Exercise goal.
Look through the data below and show every line that includes "totalTr".

[[ Data extract open ]]

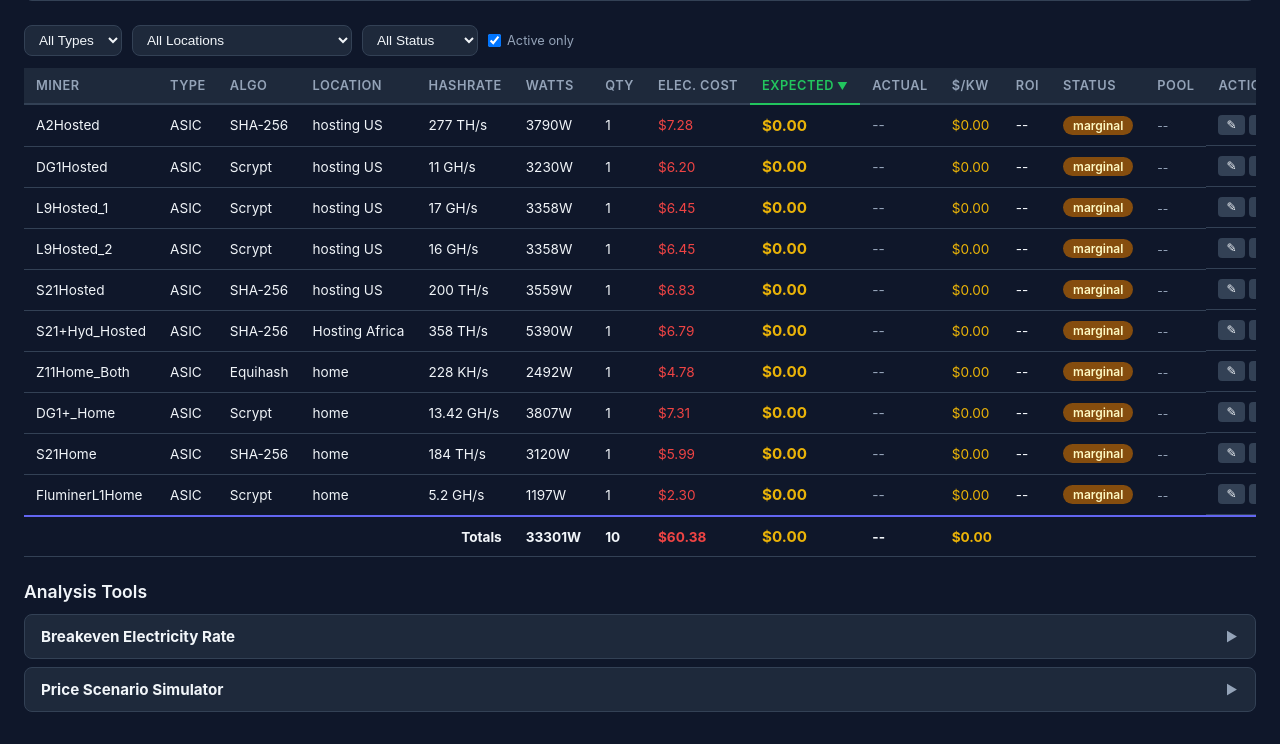
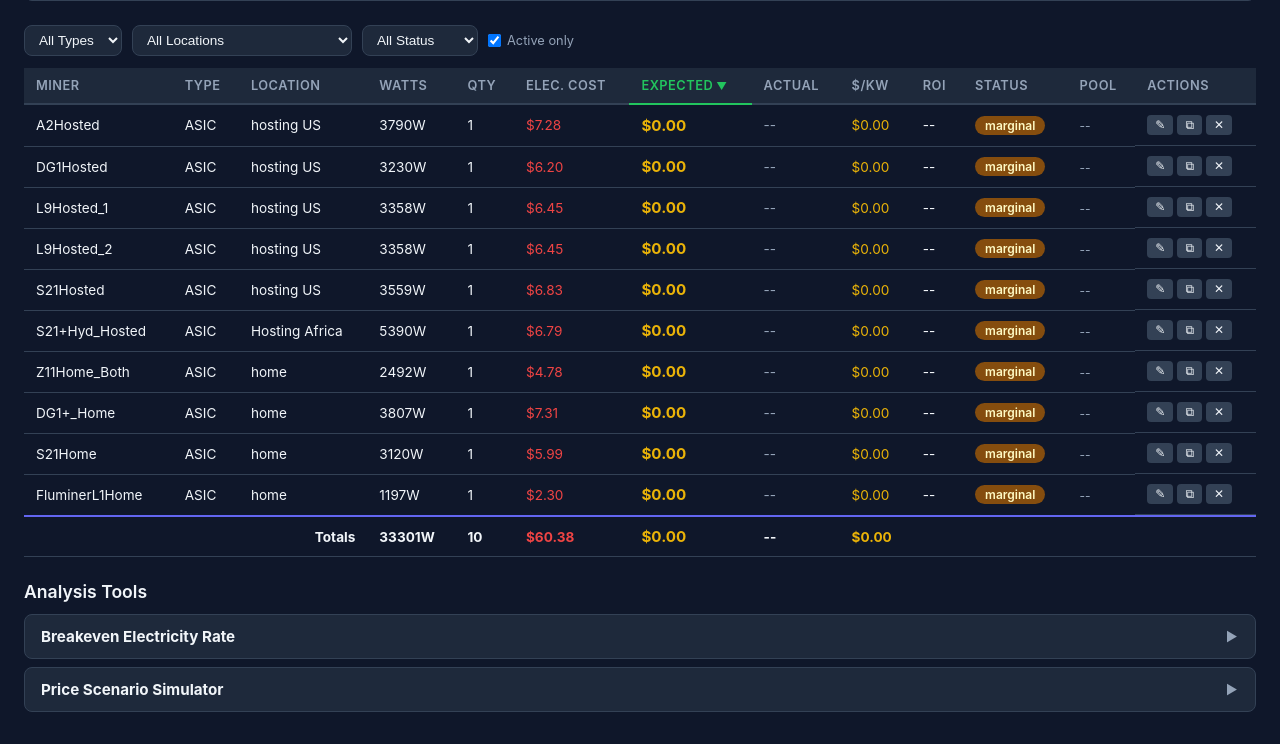
Before and after one commit to apedraza3/mining-profitability, a Flask app: page / in a window 1280 px wide. Shown: the part 714-1458 px from the top of the page. Run offline with Flask 3, Linux system fonts and the light colour scheme; data comes from the database, SQL or seed files in the repository; data that the repository does not hold is empty.

Commit message:
Hide Algorithm and Hashrate columns from main miner table
Removes visual clutter — data remains in the API response and detail panel.

Co-Authored-By: Claude Opus 4.6 <noreply@anthropic.com>

```diff
--- a/static/js/dashboard.js
+++ b/static/js/dashboard.js
@@ -252,9 +252,7 @@ function renderMinerTable(minerResults) {
         tr.innerHTML = `
             <td>${esc(m.name)}</td>
             <td>${m.type}</td>
-            <td>${esc(m.algorithm)}</td>
             <td>${esc(loc.name || '--')}</td>
-            <td>${m.hashrate} ${m.hashrate_unit}</td>
             <td>${formatWatts(r.power)}</td>
             <td>${m.quantity || 1}</td>
             <td>${elecCell}</td>
@@ -291,7 +289,7 @@ function renderMinerTable(minerResults) {
     const totalTr = document.createElement('tr');
     totalTr.className = 'totals-row';
     totalTr.innerHTML = `
-        <td colspan="5" style="text-align:right;font-weight:700;">Totals</td>
+        <td colspan="3" style="text-align:right;font-weight:700;">Totals</td>
         <td style="font-weight:700;">${Math.round(totalWatts)}W</td>
         <td style="font-weight:700;">${totalQty}</td>
         <td style="font-weight:700;color:var(--profit-red)">${formatCurrency(totalElec)}</td>
--- a/templates/index.html
+++ b/templates/index.html
@@ -119,9 +119,7 @@
                     <tr>
                         <th class="sortable" data-col="name" onclick="sortTable('name')">Miner</th>
                         <th>Type</th>
-                        <th>Algo</th>
                         <th class="sortable" data-col="location" onclick="sortTable('location')">Location</th>
-                        <th>Hashrate</th>
                         <th>Watts</th>
                         <th>Qty</th>
                         <th class="sortable" data-col="electricity" onclick="sortTable('electricity')" title="Daily electricity cost based on wattage and $/kWh">Elec. Cost</th>
```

[[ Data extract closed ]]

Response to the exercise.
     const totalTr = document.createElement('tr');
     totalTr.className = 'totals-row';
     totalTr.innerHTML = `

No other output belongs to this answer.